_Your objective:_ Copy each line of the listing where the word "fonts" can be found.
........
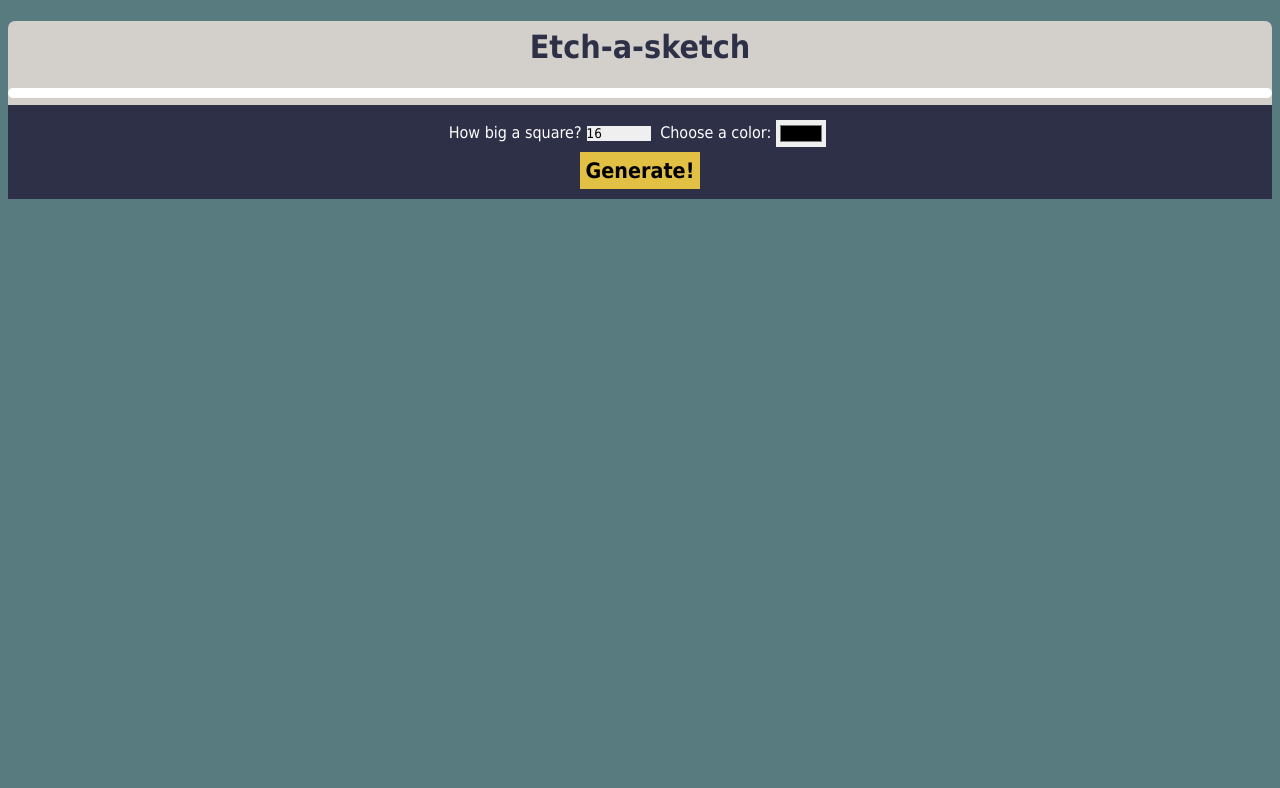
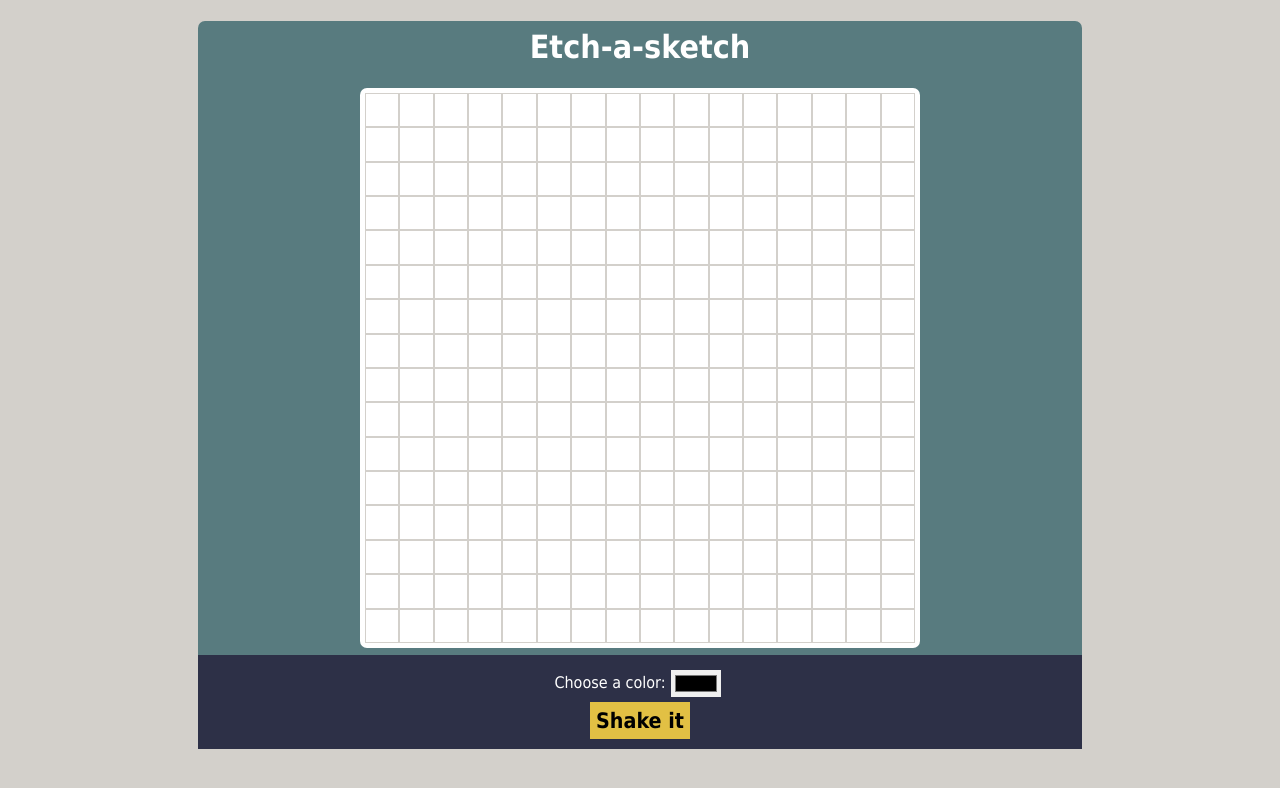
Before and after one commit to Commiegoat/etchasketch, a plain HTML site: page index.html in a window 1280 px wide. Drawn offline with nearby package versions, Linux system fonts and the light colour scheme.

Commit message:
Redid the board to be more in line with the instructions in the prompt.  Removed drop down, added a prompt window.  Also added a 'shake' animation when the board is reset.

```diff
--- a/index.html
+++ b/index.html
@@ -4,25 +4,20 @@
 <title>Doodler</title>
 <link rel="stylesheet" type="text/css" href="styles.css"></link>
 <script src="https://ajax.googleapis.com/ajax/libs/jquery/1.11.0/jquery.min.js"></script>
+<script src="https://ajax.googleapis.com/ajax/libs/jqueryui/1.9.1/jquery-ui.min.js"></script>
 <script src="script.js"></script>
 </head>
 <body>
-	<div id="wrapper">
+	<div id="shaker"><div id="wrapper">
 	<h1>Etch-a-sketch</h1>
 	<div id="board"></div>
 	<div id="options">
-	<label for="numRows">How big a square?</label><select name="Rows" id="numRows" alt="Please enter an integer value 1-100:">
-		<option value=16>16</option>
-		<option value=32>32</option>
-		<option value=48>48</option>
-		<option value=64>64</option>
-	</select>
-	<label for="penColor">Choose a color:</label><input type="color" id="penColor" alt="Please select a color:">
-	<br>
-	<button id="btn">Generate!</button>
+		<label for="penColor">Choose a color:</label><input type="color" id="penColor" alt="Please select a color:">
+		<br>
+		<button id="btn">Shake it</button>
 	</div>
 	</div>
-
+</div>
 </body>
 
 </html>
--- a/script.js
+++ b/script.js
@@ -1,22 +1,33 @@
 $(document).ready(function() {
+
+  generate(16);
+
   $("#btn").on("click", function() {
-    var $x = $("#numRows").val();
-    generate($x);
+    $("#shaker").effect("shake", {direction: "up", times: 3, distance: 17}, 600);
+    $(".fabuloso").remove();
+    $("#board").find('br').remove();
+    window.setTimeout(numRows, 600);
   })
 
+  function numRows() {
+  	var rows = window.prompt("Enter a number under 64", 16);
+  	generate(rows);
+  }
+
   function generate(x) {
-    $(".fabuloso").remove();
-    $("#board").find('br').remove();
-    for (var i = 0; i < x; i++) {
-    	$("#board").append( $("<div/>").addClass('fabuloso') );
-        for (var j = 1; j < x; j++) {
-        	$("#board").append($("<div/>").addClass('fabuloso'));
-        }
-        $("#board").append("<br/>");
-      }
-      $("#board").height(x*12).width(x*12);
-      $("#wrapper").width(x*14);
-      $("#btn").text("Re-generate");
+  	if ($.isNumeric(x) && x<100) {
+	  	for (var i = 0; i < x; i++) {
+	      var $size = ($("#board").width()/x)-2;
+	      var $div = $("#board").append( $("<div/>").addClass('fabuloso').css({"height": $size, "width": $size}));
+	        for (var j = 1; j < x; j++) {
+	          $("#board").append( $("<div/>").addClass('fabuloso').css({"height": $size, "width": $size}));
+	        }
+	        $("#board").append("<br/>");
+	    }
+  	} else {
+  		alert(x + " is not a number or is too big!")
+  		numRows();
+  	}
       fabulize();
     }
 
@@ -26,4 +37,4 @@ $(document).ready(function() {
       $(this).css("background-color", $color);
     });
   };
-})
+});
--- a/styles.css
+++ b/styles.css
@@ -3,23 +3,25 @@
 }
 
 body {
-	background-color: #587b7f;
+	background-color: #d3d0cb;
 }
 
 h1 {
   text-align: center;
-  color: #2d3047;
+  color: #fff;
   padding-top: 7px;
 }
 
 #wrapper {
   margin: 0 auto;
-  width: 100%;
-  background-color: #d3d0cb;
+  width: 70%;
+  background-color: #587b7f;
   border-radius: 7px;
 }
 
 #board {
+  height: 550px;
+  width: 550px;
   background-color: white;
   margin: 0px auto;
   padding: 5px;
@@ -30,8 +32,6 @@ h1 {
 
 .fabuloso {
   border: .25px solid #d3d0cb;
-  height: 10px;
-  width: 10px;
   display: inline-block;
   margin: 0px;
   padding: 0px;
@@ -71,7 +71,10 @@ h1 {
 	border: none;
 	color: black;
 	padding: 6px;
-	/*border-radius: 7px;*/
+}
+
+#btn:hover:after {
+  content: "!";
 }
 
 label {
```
........
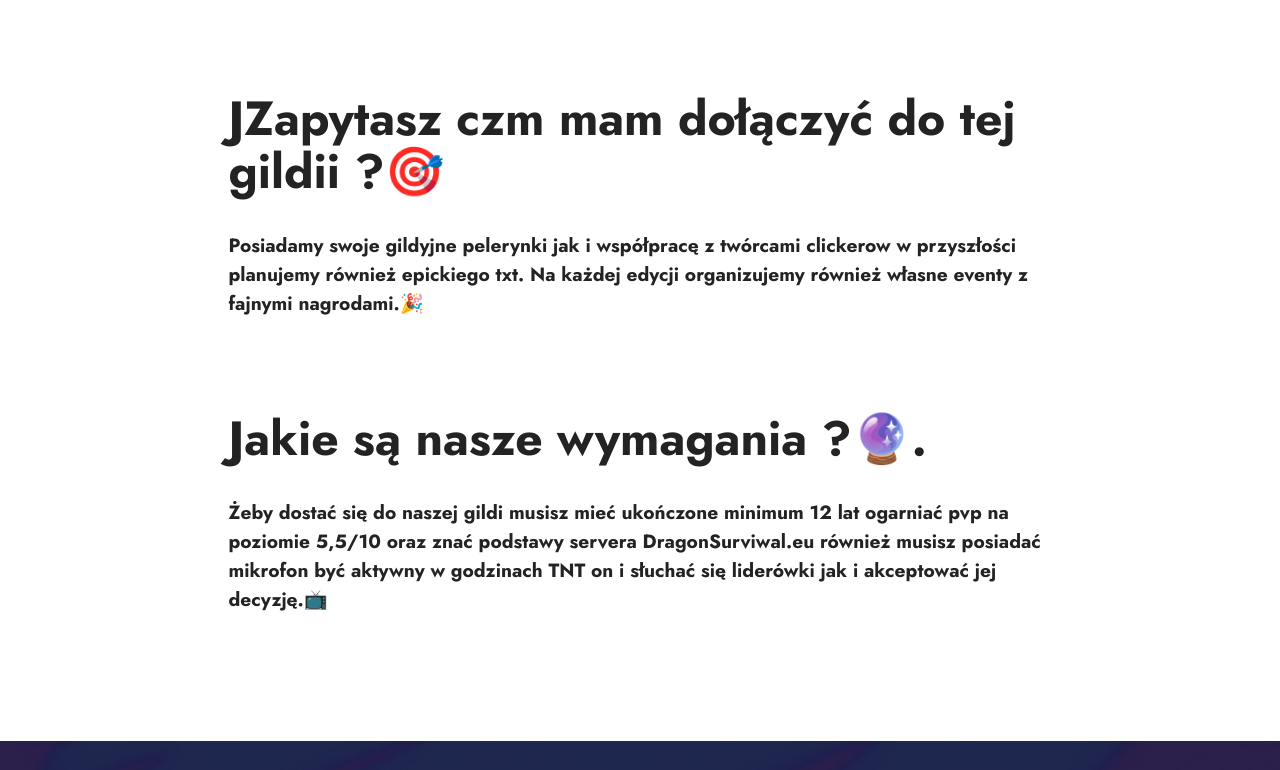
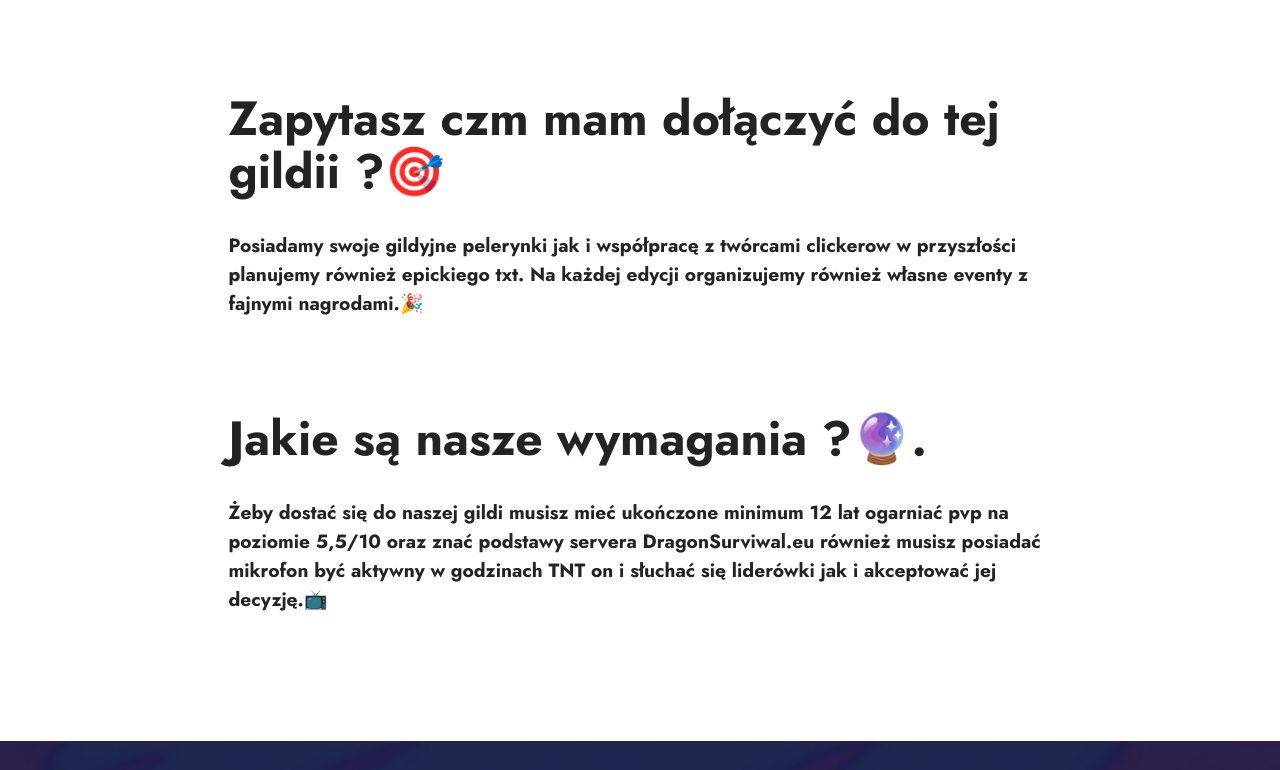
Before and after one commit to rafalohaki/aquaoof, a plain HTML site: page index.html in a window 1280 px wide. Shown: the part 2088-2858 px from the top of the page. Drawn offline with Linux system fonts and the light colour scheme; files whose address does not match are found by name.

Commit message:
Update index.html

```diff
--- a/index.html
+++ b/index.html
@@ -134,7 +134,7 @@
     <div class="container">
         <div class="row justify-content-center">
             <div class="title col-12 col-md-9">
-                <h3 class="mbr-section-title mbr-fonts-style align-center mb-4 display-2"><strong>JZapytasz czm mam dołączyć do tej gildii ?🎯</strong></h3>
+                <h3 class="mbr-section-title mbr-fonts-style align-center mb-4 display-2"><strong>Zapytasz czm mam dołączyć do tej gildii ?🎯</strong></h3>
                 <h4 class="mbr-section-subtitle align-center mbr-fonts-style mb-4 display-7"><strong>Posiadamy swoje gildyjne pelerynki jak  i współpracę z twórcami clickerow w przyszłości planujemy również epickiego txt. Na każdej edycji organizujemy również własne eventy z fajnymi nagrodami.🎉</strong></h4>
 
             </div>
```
........
_Result of this exercise:_
Before and after one commit to Commiegoat/etchasketch, a plain HTML site: page index.html in a window 1280 px wide. Drawn offline with nearby package versions, Linux system fonts and the light colour scheme.
Before and after one commit to rafalohaki/aquaoof, a plain HTML site: page index.html in a window 1280 px wide. Shown: the part 2088-2858 px from the top of the page. Drawn offline with Linux system fonts and the light colour scheme; files whose address does not match are found by name.
-                <h3 class="mbr-section-title mbr-fonts-style align-center mb-4 display-2"><strong>JZapytasz czm mam dołączyć do tej gildii ?🎯</strong></h3>
+                <h3 class="mbr-section-title mbr-fonts-style align-center mb-4 display-2"><strong>Zapytasz czm mam dołączyć do tej gildii ?🎯</strong></h3>
                 <h4 class="mbr-section-subtitle align-center mbr-fonts-style mb-4 display-7"><strong>Posiadamy swoje gildyjne pelerynki jak  i współpracę z twórcami clickerow w przyszłości planujemy również epickiego txt. Na każdej edycji organizujemy również własne eventy z fajnymi nagrodami.🎉</strong></h4>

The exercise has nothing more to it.